# [ACTION ITEM]
Which lines of the entries contain the string "default"? Copy each of them.
═════ DATASET RECORDS ═════
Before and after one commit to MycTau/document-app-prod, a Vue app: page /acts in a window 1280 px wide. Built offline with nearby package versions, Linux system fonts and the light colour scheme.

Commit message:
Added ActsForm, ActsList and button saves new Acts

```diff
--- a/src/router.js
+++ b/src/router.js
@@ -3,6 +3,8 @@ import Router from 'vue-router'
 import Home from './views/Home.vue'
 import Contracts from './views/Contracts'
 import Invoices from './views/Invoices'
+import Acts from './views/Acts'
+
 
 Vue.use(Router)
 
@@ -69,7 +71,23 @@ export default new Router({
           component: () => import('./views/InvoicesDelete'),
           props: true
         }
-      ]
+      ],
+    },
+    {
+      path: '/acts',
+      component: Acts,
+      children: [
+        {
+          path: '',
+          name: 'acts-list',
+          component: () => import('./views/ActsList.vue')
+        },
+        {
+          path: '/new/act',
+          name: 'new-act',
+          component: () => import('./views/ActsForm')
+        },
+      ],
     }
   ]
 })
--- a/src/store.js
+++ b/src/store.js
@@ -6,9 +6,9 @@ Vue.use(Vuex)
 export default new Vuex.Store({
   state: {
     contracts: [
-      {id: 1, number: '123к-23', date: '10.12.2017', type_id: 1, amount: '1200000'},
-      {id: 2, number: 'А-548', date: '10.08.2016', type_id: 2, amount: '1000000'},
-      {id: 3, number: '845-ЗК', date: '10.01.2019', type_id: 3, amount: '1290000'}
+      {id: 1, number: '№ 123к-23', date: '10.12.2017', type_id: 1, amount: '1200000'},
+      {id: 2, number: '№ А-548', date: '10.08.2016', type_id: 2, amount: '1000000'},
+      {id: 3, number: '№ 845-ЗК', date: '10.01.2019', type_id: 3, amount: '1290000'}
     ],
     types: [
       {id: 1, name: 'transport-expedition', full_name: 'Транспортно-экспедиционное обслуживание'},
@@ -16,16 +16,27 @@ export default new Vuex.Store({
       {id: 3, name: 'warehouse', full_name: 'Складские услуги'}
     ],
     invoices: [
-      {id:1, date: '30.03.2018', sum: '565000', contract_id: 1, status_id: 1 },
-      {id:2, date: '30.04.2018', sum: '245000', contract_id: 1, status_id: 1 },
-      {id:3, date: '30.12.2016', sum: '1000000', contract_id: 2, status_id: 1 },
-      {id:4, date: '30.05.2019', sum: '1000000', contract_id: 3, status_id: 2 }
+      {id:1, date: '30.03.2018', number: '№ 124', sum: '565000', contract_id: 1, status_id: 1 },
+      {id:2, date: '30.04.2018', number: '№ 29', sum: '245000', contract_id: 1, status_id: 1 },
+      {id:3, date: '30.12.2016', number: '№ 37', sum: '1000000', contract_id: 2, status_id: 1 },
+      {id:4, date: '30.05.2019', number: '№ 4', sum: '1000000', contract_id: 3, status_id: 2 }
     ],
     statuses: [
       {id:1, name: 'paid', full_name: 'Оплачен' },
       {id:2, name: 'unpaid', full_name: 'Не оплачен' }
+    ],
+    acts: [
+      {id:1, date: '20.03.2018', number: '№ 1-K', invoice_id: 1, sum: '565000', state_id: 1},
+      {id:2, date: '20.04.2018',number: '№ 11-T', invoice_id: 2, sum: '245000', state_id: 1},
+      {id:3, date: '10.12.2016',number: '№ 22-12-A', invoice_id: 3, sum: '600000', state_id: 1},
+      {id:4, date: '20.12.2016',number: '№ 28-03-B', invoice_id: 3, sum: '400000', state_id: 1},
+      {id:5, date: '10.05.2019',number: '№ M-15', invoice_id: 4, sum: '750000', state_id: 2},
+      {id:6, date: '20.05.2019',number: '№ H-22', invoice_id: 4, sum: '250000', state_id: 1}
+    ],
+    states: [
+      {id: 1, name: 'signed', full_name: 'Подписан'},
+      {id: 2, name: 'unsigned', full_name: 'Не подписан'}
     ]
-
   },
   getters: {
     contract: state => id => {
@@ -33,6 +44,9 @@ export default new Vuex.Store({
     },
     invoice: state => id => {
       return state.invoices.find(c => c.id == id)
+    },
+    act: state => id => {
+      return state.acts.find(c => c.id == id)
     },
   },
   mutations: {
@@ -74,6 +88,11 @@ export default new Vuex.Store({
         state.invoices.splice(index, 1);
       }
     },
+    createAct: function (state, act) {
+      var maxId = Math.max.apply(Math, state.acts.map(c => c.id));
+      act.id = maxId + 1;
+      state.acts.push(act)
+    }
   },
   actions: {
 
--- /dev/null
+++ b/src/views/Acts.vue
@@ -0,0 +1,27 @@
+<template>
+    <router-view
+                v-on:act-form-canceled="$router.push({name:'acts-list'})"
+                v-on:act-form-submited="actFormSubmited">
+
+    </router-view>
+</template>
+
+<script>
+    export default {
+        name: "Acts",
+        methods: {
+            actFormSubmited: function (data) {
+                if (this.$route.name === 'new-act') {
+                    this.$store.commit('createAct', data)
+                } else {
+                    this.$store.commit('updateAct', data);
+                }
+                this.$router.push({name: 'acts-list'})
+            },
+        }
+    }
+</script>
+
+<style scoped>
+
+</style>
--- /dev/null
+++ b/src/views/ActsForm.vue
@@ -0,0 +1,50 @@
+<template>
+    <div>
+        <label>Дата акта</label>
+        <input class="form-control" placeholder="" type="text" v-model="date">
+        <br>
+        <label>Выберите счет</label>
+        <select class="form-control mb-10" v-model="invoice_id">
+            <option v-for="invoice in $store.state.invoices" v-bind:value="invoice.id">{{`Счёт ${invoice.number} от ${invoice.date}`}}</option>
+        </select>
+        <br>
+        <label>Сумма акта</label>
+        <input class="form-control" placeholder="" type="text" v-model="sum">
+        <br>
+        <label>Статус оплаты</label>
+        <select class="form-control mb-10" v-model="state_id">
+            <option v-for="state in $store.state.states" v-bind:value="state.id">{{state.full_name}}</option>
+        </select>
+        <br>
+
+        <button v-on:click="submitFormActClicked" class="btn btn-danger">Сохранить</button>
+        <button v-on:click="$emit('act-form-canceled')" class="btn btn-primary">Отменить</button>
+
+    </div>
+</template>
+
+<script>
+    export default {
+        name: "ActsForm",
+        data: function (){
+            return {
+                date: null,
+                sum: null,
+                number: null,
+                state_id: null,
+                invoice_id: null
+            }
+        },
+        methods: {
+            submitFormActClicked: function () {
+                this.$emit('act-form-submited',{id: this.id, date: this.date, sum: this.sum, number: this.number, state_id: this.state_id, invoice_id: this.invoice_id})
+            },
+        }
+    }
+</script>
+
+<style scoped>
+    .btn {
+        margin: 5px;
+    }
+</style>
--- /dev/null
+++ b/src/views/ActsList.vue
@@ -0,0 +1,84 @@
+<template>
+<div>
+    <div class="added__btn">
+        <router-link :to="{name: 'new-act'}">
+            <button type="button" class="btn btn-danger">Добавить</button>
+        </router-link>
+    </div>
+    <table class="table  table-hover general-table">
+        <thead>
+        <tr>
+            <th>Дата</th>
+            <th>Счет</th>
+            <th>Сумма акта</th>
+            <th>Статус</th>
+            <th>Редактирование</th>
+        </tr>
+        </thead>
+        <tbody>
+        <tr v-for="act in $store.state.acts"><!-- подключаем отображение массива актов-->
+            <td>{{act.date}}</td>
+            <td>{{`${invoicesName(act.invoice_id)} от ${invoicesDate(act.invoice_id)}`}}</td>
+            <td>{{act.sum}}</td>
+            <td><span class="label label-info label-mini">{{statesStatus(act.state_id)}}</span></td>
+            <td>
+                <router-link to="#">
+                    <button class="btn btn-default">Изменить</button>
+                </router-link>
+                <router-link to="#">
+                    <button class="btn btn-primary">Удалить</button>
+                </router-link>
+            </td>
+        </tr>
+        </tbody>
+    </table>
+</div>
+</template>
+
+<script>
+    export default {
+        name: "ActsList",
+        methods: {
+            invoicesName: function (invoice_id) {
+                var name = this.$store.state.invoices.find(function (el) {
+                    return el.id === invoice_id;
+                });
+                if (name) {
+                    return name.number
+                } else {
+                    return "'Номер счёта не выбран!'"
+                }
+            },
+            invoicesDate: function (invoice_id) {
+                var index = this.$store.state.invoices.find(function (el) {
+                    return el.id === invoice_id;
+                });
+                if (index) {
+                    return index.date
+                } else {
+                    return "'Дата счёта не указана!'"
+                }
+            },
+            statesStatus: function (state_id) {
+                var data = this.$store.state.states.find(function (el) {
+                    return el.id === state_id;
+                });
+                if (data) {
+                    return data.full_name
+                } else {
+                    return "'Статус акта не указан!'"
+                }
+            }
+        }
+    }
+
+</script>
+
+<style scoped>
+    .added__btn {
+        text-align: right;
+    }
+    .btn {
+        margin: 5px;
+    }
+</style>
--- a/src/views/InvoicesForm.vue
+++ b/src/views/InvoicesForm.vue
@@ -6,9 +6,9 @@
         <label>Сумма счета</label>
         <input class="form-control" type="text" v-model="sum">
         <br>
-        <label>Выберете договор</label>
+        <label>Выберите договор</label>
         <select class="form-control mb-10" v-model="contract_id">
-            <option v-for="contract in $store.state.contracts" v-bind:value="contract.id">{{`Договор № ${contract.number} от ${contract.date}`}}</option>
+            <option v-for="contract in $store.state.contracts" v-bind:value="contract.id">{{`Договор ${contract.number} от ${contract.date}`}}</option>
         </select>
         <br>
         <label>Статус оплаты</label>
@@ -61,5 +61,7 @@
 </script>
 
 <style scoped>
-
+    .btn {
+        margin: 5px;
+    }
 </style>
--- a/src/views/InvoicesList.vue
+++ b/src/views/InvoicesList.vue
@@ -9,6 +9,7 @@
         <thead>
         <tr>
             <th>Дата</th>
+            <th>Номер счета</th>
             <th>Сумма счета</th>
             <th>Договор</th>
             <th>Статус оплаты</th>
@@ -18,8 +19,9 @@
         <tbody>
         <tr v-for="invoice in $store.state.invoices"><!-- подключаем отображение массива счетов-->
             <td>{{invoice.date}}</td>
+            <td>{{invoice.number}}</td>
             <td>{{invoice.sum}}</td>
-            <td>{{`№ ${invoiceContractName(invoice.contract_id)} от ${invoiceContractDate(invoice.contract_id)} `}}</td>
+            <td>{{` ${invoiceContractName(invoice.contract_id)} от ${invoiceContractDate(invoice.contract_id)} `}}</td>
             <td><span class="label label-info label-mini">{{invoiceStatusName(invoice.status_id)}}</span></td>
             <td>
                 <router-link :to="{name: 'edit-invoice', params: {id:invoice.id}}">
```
═════
# [RESPONSE TO THIS EXERCISE]
@@ -69,7 +71,23 @@ export default new Router({
 export default new Vuex.Store({
@@ -16,16 +16,27 @@ export default new Vuex.Store({
@@ -33,6 +44,9 @@ export default new Vuex.Store({
@@ -74,6 +88,11 @@ export default new Vuex.Store({
+    export default {
+    export default {
+                    <button class="btn btn-default">Изменить</button>
+    export default {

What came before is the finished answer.